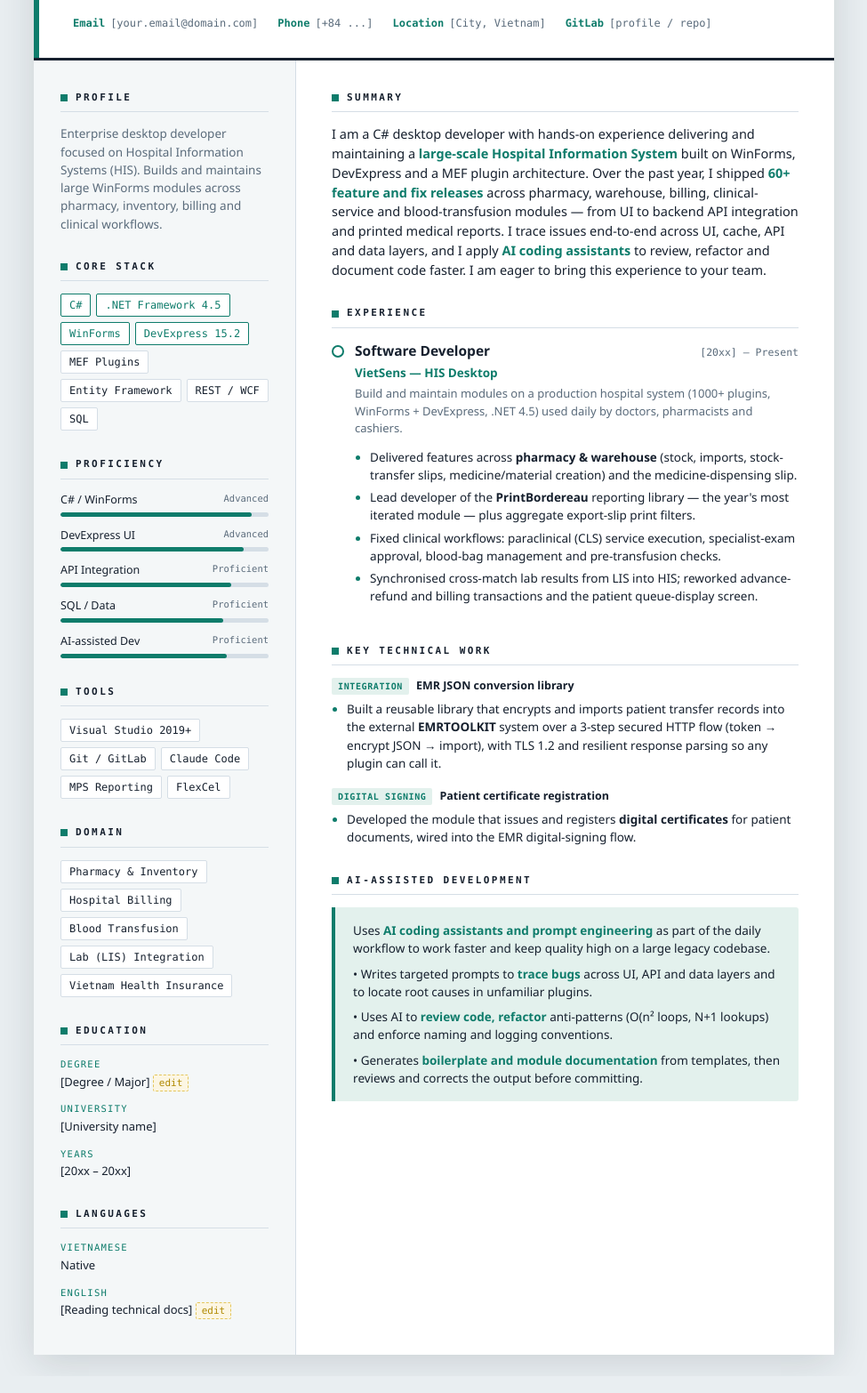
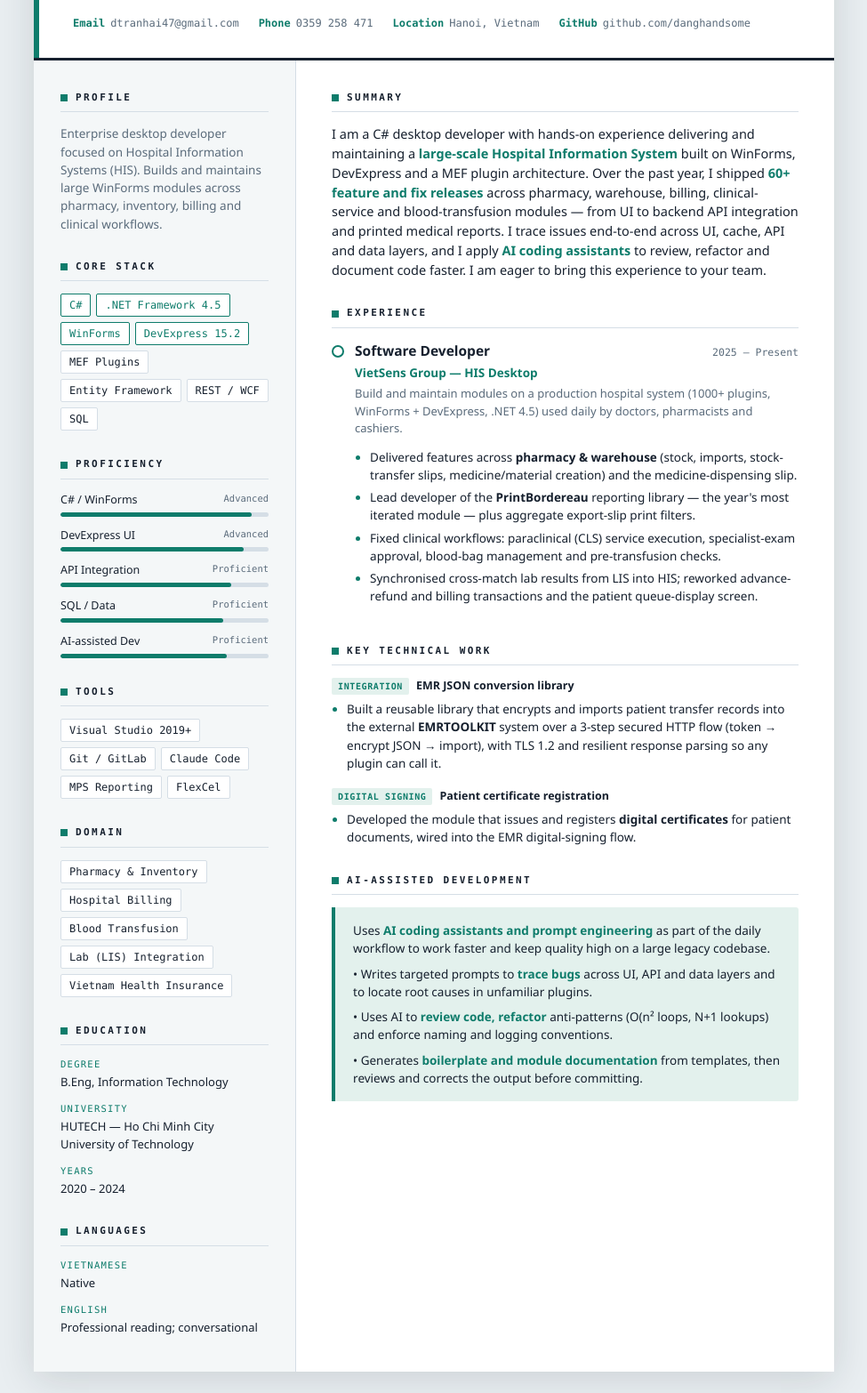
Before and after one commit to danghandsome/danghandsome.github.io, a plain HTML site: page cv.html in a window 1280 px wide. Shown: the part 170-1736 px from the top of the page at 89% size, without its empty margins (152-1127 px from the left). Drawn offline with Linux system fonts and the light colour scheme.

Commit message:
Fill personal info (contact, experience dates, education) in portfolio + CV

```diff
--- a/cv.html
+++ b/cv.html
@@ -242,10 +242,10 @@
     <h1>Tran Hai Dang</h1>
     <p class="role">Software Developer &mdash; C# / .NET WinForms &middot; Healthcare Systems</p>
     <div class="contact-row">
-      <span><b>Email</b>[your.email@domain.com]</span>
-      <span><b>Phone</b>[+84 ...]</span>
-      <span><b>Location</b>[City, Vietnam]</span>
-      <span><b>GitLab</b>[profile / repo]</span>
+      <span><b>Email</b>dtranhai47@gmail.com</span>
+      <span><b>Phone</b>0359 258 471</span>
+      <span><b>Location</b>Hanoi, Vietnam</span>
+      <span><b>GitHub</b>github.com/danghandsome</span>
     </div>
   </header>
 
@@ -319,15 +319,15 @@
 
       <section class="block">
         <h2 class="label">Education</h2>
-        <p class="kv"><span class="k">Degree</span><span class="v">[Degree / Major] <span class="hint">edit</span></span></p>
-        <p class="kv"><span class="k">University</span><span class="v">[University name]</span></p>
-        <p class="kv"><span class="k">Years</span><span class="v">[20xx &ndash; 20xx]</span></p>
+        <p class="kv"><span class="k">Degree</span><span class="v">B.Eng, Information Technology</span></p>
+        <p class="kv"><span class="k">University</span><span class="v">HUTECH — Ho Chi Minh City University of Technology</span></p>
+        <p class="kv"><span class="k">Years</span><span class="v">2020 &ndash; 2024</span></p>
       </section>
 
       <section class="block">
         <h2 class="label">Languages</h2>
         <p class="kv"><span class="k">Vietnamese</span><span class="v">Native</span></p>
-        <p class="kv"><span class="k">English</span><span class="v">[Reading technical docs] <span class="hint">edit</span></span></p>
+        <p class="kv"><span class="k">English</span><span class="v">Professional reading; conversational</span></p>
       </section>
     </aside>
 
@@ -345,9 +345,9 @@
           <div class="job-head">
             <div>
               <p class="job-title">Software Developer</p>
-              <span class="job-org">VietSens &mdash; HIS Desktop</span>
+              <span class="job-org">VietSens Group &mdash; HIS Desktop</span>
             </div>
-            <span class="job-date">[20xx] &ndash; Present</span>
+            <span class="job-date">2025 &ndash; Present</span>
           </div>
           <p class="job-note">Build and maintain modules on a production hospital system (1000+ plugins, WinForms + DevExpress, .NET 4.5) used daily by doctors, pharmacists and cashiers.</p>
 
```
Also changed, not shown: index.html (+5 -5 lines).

• Exercise aim: Every line that contains the string "Email" should be returned from the data.

• Output for this exercise:
-      <span><b>Email</b>[your.email@domain.com]</span>
+      <span><b>Email</b>dtranhai47@gmail.com</span>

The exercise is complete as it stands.